Reproduce each line from the first in the data through the line that contains "-283,15 +283,15 @@" exactly; give nothing else.

─── Recorded information

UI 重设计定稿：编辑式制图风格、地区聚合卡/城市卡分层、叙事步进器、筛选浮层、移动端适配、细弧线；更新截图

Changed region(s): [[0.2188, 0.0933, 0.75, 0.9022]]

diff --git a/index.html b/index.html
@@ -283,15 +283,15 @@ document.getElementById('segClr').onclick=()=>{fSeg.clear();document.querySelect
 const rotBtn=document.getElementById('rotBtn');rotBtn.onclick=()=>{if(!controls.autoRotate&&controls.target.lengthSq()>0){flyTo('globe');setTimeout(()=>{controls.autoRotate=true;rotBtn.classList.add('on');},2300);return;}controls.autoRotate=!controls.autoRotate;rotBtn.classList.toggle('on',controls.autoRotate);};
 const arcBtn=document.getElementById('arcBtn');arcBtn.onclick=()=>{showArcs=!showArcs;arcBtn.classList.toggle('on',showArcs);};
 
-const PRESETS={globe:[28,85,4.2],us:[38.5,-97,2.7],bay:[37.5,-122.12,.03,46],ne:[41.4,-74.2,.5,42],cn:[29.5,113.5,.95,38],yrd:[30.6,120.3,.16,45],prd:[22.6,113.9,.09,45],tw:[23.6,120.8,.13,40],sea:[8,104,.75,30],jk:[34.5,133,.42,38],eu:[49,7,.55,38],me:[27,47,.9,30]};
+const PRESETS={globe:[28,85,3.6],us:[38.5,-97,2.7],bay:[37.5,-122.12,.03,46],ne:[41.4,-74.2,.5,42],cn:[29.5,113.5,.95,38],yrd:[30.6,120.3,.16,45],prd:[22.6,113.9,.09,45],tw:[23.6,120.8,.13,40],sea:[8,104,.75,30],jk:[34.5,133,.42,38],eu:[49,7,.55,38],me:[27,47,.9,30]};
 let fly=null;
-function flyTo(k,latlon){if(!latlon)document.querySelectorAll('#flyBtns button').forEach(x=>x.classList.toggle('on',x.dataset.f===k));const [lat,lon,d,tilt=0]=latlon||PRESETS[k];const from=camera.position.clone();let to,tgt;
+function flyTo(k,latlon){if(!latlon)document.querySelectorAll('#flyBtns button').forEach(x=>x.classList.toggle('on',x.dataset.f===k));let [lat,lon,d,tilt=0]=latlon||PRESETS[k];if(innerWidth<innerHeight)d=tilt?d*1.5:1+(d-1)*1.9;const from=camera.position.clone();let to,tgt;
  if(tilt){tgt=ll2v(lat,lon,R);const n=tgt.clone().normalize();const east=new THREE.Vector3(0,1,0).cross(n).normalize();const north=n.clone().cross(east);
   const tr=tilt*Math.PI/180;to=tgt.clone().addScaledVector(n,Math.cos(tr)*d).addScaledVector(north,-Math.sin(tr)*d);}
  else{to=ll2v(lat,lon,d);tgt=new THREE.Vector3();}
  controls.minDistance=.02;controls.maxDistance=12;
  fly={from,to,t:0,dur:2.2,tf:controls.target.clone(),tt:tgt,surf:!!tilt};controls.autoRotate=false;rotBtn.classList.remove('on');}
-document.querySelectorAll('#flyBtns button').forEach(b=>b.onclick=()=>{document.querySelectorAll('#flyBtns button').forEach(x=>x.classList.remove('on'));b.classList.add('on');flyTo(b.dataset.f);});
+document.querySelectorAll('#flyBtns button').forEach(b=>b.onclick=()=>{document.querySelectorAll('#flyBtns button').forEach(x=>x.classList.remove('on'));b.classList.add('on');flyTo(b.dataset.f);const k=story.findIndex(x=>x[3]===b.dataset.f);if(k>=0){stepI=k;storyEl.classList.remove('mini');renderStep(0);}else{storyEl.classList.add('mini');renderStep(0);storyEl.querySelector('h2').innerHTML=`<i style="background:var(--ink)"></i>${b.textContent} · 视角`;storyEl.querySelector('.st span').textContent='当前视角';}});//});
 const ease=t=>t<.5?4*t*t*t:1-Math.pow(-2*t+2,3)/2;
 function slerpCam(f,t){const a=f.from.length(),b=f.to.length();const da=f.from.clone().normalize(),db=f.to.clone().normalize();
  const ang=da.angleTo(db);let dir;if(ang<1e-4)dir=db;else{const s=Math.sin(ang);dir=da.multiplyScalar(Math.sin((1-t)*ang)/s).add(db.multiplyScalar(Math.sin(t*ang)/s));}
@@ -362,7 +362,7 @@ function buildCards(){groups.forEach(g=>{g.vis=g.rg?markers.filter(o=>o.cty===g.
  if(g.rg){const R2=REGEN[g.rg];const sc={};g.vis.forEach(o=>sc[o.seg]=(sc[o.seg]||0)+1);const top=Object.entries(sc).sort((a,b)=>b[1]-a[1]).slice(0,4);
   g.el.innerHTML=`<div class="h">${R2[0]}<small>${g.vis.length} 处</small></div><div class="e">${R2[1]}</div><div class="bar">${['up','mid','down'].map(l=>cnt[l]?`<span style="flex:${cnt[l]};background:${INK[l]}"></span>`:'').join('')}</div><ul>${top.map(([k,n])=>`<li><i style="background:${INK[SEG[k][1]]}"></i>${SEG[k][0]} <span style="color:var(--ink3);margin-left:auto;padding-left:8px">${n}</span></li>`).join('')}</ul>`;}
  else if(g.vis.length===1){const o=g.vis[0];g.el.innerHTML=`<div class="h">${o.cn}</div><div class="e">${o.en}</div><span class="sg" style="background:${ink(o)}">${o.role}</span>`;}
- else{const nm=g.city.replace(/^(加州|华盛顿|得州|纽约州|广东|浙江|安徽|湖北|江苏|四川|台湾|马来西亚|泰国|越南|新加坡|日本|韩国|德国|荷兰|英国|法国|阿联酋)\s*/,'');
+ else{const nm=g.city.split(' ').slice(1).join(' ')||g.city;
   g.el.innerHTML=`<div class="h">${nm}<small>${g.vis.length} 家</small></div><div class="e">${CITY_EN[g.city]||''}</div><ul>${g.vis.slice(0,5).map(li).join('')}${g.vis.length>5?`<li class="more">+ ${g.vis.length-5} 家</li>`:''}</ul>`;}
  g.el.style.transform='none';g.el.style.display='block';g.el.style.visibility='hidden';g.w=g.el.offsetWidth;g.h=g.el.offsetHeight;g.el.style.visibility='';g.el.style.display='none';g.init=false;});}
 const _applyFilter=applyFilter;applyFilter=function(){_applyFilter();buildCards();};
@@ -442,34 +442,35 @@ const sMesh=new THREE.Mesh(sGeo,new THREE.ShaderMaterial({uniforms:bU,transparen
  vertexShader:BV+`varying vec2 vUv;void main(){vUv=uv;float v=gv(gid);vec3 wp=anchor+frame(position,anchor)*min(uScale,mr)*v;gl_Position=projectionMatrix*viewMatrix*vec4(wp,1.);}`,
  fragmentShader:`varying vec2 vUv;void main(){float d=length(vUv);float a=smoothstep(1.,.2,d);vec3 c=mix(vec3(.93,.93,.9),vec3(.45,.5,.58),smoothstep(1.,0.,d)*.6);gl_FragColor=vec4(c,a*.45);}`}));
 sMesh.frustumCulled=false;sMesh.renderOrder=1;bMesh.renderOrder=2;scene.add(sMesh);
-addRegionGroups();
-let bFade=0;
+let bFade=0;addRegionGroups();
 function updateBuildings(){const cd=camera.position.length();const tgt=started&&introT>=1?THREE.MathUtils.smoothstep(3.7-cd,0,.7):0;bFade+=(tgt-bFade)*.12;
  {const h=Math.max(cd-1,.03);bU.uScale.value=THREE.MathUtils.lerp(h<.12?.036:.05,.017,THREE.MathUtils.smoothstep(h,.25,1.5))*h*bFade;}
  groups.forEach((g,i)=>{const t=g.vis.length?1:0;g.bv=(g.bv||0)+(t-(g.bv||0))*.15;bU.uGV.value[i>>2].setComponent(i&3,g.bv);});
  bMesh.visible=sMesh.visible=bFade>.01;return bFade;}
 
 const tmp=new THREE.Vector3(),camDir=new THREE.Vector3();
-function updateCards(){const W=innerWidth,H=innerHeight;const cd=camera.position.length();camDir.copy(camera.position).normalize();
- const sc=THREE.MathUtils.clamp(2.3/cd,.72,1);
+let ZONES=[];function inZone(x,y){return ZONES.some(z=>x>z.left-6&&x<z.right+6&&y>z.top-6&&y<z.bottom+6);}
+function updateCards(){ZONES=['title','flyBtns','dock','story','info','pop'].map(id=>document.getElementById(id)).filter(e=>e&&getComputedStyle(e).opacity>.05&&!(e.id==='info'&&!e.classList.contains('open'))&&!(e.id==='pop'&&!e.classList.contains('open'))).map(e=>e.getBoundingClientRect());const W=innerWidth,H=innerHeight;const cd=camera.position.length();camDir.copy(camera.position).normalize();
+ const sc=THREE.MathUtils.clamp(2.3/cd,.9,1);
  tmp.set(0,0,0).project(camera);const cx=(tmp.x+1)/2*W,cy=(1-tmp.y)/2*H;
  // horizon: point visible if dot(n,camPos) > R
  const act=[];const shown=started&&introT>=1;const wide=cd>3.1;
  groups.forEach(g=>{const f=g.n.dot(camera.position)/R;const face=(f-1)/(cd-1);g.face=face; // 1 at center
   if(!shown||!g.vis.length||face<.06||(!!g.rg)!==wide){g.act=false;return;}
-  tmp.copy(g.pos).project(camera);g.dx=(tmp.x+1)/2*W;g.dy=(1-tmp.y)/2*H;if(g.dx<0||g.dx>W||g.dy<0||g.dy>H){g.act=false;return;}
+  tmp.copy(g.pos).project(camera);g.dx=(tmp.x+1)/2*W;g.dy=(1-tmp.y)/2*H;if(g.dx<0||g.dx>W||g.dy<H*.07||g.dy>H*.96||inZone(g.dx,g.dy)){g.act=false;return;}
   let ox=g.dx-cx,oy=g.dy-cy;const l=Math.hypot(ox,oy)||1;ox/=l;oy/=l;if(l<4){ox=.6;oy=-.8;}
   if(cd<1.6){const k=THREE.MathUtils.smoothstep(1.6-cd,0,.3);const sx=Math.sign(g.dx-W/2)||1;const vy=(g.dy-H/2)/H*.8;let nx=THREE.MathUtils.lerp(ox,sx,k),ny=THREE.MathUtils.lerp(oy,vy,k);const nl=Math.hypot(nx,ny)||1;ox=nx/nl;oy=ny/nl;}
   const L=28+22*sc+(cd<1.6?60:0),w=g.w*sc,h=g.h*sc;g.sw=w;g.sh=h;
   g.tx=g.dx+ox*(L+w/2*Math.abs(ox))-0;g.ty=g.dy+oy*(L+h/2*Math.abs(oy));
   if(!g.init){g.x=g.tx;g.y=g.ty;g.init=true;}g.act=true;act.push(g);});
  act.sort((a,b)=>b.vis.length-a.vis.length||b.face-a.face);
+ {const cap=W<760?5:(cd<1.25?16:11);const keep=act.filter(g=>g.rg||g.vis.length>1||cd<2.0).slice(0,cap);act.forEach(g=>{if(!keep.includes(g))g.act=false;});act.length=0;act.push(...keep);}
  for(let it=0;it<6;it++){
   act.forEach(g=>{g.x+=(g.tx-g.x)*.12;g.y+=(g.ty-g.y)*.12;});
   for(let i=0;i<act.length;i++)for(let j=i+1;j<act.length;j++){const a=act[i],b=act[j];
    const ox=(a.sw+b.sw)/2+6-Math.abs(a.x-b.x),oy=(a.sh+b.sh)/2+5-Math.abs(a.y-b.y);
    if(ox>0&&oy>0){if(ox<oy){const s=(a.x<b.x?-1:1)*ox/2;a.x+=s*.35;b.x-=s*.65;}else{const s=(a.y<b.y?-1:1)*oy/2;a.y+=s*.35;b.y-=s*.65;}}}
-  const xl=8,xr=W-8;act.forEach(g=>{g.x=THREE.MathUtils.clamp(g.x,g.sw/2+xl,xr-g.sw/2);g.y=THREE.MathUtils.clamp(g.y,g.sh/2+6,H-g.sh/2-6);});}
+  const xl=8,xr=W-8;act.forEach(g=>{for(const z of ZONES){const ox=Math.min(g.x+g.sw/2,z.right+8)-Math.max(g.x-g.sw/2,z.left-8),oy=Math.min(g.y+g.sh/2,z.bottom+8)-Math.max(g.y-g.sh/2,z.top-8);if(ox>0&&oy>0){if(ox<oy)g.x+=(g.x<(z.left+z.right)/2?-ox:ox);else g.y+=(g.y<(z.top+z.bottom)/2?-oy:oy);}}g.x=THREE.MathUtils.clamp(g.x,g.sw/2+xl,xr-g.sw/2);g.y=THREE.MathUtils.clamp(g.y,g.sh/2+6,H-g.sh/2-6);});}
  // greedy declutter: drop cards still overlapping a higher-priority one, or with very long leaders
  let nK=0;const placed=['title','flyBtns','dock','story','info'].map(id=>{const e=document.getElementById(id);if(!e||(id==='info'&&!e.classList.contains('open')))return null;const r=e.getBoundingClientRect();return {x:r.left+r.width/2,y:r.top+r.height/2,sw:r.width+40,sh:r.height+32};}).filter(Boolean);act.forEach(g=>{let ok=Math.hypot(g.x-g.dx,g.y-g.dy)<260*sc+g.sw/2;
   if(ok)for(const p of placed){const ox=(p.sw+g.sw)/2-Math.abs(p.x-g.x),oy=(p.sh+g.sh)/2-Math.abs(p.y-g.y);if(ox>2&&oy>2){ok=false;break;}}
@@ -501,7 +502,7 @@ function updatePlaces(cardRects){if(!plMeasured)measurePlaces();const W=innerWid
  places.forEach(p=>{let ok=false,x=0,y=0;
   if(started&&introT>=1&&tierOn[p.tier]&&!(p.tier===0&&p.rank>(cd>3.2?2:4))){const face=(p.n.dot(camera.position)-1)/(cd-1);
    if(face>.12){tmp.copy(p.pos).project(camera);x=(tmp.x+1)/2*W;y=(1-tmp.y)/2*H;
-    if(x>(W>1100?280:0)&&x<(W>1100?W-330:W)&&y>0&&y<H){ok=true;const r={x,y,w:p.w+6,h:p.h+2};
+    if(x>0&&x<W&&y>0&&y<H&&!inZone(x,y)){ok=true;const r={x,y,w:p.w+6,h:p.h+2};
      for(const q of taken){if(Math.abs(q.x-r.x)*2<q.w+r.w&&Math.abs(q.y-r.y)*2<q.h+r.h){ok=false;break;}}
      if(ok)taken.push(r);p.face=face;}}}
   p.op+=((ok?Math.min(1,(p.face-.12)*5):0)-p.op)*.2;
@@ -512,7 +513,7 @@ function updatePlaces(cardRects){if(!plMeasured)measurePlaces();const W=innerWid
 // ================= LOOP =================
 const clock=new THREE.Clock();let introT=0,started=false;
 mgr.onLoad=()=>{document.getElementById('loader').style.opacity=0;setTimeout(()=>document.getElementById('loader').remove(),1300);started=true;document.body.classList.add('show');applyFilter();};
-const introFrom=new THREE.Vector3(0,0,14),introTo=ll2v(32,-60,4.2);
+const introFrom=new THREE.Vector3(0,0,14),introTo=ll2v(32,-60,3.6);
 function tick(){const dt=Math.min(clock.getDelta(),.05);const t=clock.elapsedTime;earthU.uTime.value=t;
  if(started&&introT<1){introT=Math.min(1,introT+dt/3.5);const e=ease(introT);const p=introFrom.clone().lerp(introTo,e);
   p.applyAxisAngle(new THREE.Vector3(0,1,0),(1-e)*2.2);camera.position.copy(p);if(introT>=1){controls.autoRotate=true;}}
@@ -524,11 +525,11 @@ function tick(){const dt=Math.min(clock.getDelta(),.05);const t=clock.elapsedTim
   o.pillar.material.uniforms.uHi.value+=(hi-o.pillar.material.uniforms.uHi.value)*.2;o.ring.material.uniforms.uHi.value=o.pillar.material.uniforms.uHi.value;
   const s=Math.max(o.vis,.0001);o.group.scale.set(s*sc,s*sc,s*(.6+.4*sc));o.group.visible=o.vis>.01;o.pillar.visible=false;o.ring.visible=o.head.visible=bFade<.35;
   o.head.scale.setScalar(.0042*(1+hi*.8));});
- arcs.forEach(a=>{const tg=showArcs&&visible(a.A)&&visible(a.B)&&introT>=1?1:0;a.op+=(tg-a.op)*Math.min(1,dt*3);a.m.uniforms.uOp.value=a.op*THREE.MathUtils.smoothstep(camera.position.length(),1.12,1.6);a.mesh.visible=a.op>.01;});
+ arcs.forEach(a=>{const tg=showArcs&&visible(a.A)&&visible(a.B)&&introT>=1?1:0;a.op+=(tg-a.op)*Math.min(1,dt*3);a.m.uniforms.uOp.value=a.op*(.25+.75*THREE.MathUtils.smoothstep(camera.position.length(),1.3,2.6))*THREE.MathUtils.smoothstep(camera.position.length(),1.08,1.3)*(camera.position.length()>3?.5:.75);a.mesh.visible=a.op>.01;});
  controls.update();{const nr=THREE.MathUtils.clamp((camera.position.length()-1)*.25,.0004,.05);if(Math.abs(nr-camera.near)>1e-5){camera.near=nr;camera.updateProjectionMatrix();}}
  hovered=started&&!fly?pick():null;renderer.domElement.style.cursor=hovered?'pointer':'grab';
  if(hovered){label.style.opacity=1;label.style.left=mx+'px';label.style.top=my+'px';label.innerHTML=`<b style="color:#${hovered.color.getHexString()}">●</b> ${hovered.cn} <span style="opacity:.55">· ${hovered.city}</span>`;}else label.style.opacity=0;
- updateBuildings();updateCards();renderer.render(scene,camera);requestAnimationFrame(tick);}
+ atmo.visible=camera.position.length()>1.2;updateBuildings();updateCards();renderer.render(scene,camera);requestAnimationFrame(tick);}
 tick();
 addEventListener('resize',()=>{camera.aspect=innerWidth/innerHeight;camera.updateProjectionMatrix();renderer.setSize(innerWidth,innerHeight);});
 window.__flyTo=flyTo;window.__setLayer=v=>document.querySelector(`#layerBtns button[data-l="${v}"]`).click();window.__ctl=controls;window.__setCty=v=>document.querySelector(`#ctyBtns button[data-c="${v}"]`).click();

──────

Result of the exercise
UI 重设计定稿：编辑式制图风格、地区聚合卡/城市卡分层、叙事步进器、筛选浮层、移动端适配、细弧线；更新截图

Changed region(s): [[0.2188, 0.0933, 0.75, 0.9022]]

diff --git a/index.html b/index.html
@@ -283,15 +283,15 @@ document.getElementById('segClr').onclick=()=>{fSeg.clear();document.querySelect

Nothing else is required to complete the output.